To do. Please return every line in the following data that includes the string "absgrafico".
···
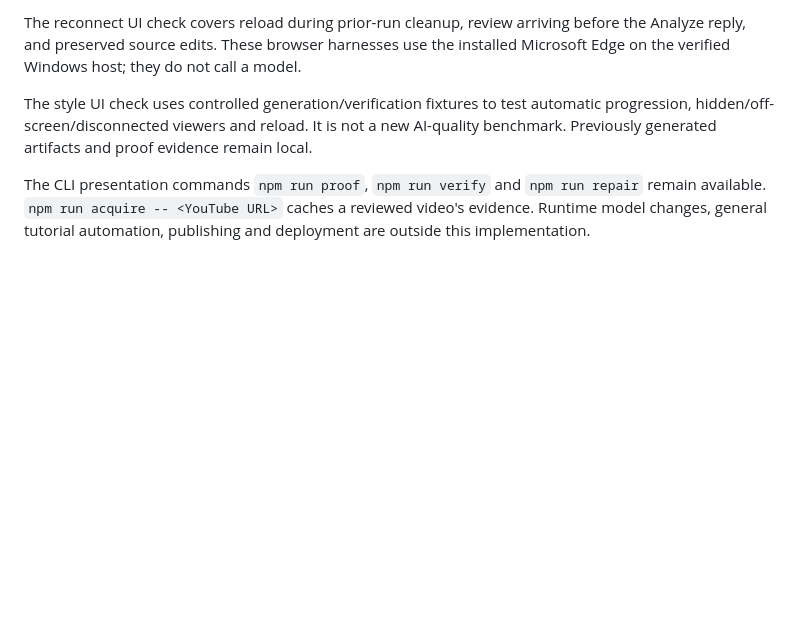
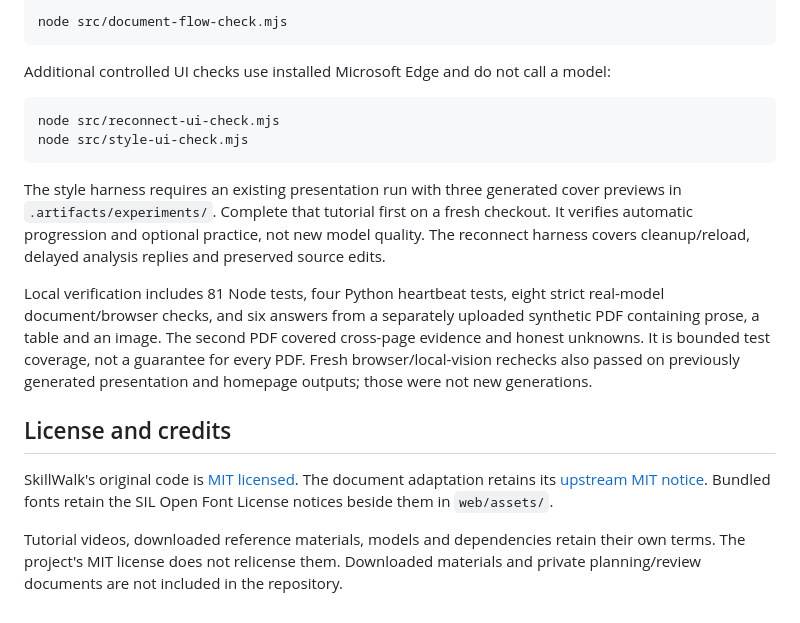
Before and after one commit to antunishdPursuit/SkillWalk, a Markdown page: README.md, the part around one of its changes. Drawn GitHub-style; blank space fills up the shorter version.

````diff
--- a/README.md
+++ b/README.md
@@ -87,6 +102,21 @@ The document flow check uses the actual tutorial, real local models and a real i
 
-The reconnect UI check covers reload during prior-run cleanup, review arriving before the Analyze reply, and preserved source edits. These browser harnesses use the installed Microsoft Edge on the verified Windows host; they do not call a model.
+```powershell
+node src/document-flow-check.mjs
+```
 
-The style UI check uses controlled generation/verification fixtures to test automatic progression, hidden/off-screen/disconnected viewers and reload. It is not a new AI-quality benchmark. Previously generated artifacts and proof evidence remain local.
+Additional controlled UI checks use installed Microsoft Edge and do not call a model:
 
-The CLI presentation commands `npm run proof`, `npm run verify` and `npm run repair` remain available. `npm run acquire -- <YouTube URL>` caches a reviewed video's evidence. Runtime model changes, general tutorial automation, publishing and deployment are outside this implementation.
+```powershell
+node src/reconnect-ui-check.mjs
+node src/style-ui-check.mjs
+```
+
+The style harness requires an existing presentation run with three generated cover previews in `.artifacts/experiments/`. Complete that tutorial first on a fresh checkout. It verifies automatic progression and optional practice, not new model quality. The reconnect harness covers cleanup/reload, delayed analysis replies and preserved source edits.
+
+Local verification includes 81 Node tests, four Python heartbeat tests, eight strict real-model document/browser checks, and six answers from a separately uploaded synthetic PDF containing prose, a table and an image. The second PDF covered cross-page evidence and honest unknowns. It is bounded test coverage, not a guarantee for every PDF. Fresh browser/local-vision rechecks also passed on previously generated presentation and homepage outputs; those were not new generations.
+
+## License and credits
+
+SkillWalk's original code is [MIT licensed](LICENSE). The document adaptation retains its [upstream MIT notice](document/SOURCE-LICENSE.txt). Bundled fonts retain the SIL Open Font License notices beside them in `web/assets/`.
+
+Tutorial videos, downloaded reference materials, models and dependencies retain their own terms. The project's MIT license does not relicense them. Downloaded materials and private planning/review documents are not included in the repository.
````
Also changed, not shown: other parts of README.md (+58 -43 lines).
···
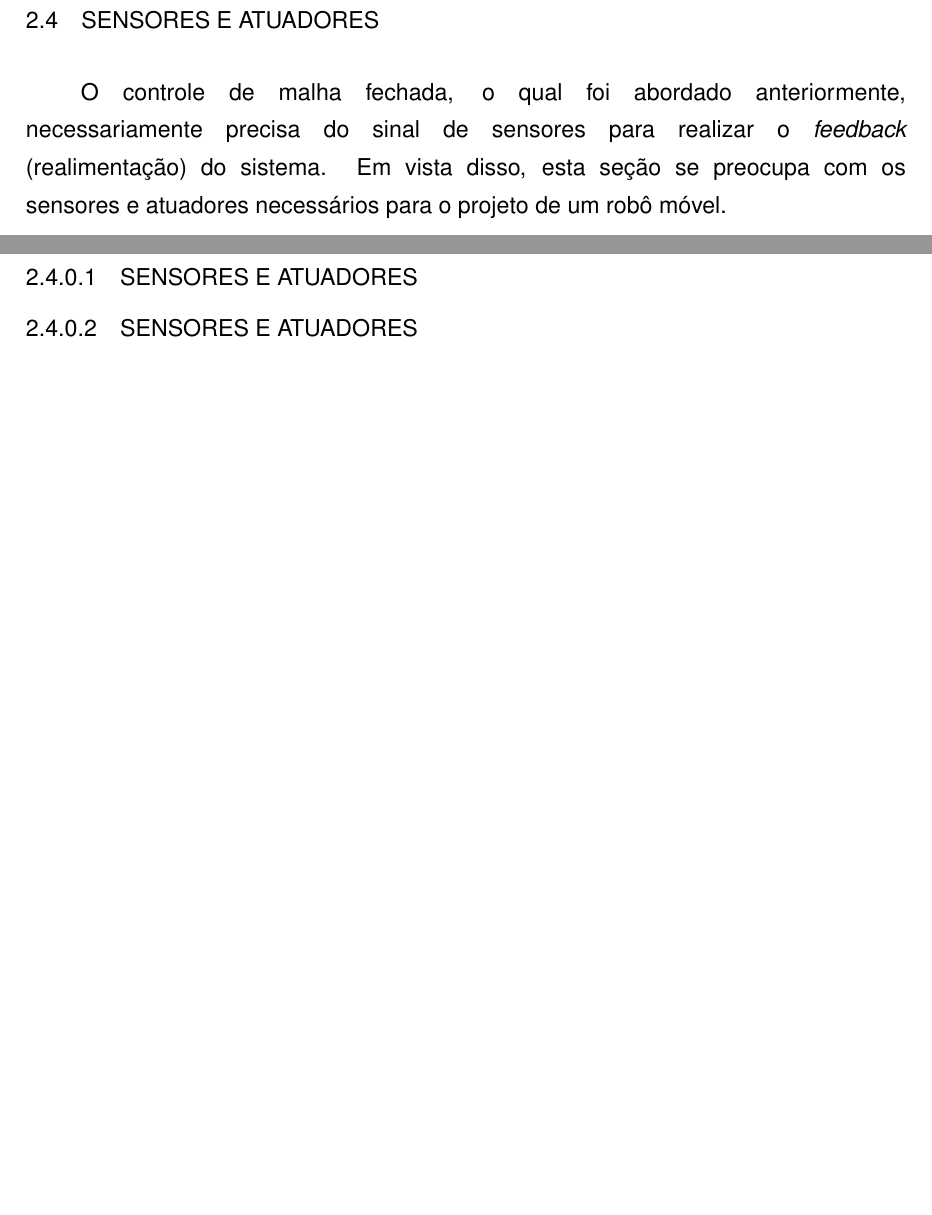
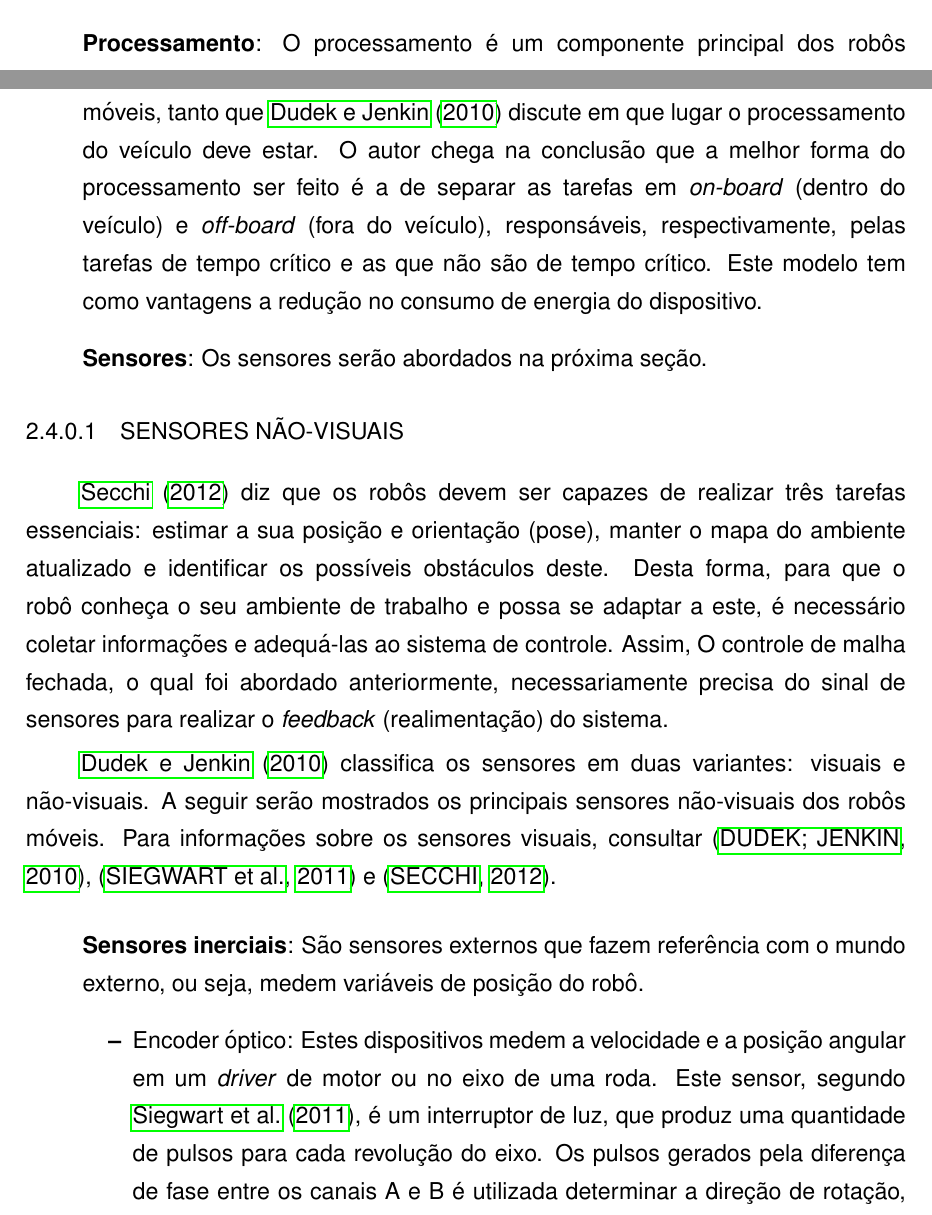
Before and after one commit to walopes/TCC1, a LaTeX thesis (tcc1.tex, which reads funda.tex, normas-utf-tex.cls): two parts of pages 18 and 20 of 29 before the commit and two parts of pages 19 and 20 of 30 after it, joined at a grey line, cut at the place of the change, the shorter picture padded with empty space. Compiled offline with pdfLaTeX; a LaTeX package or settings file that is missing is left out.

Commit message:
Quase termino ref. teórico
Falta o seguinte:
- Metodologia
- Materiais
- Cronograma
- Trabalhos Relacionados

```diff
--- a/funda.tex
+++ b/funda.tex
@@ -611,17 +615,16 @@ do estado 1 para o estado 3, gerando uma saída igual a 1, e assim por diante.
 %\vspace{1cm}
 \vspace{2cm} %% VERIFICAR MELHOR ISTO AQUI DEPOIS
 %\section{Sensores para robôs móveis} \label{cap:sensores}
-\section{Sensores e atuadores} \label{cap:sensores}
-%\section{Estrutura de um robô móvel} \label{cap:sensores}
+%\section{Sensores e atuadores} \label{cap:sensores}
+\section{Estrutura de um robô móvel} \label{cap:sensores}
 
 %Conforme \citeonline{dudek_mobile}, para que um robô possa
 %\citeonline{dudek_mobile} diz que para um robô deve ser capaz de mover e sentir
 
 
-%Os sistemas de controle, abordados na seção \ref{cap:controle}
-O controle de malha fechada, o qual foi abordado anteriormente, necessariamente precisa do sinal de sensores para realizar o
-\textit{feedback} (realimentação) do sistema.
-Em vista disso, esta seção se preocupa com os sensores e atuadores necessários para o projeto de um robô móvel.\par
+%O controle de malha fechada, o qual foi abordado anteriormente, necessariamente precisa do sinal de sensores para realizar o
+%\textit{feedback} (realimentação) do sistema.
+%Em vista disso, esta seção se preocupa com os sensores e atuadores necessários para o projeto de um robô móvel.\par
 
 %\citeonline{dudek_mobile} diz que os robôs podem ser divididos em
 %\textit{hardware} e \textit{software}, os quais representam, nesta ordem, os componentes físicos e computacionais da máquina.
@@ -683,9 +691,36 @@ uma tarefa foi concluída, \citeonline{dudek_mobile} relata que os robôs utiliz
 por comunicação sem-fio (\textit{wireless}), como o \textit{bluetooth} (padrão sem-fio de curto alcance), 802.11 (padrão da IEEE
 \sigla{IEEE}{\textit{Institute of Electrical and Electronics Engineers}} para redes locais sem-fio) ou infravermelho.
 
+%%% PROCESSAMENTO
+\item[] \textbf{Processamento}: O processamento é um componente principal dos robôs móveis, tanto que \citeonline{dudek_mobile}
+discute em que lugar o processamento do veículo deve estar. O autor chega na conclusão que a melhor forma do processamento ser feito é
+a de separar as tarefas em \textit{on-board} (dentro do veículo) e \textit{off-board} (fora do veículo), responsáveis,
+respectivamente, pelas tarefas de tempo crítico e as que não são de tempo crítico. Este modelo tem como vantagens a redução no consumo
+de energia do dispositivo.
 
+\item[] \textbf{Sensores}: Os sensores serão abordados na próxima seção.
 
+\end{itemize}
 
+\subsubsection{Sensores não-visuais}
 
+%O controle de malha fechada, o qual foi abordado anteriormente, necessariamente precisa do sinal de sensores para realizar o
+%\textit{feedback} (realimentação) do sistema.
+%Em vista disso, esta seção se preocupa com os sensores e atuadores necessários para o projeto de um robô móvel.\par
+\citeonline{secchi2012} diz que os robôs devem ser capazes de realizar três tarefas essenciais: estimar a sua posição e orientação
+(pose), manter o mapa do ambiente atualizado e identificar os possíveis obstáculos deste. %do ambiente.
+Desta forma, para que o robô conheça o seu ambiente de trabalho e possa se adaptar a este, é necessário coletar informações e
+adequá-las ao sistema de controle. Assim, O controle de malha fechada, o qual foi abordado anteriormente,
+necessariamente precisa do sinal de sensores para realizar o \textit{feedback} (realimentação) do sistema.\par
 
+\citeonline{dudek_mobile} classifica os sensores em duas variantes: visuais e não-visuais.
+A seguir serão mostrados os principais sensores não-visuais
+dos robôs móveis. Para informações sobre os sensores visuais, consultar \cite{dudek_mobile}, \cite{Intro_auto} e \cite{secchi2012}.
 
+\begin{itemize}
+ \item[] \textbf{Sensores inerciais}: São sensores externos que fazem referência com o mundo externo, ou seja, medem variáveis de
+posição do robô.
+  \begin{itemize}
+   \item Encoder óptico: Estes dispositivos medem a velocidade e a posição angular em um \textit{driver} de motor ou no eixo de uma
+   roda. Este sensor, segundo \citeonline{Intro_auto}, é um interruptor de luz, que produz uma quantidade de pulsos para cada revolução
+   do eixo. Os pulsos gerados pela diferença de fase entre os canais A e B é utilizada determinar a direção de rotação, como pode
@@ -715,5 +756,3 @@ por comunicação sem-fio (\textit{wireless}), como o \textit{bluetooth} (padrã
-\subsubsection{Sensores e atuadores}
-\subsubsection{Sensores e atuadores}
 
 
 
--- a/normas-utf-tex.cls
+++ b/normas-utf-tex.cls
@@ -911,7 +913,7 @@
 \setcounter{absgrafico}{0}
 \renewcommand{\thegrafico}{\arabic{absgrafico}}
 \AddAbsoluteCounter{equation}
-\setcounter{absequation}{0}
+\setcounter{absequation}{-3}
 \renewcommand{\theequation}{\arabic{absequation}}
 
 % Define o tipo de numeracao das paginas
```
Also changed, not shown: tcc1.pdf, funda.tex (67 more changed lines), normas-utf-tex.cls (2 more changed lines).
···
Response to this task.
 \setcounter{absgrafico}{0}
 \renewcommand{\thegrafico}{\arabic{absgrafico}}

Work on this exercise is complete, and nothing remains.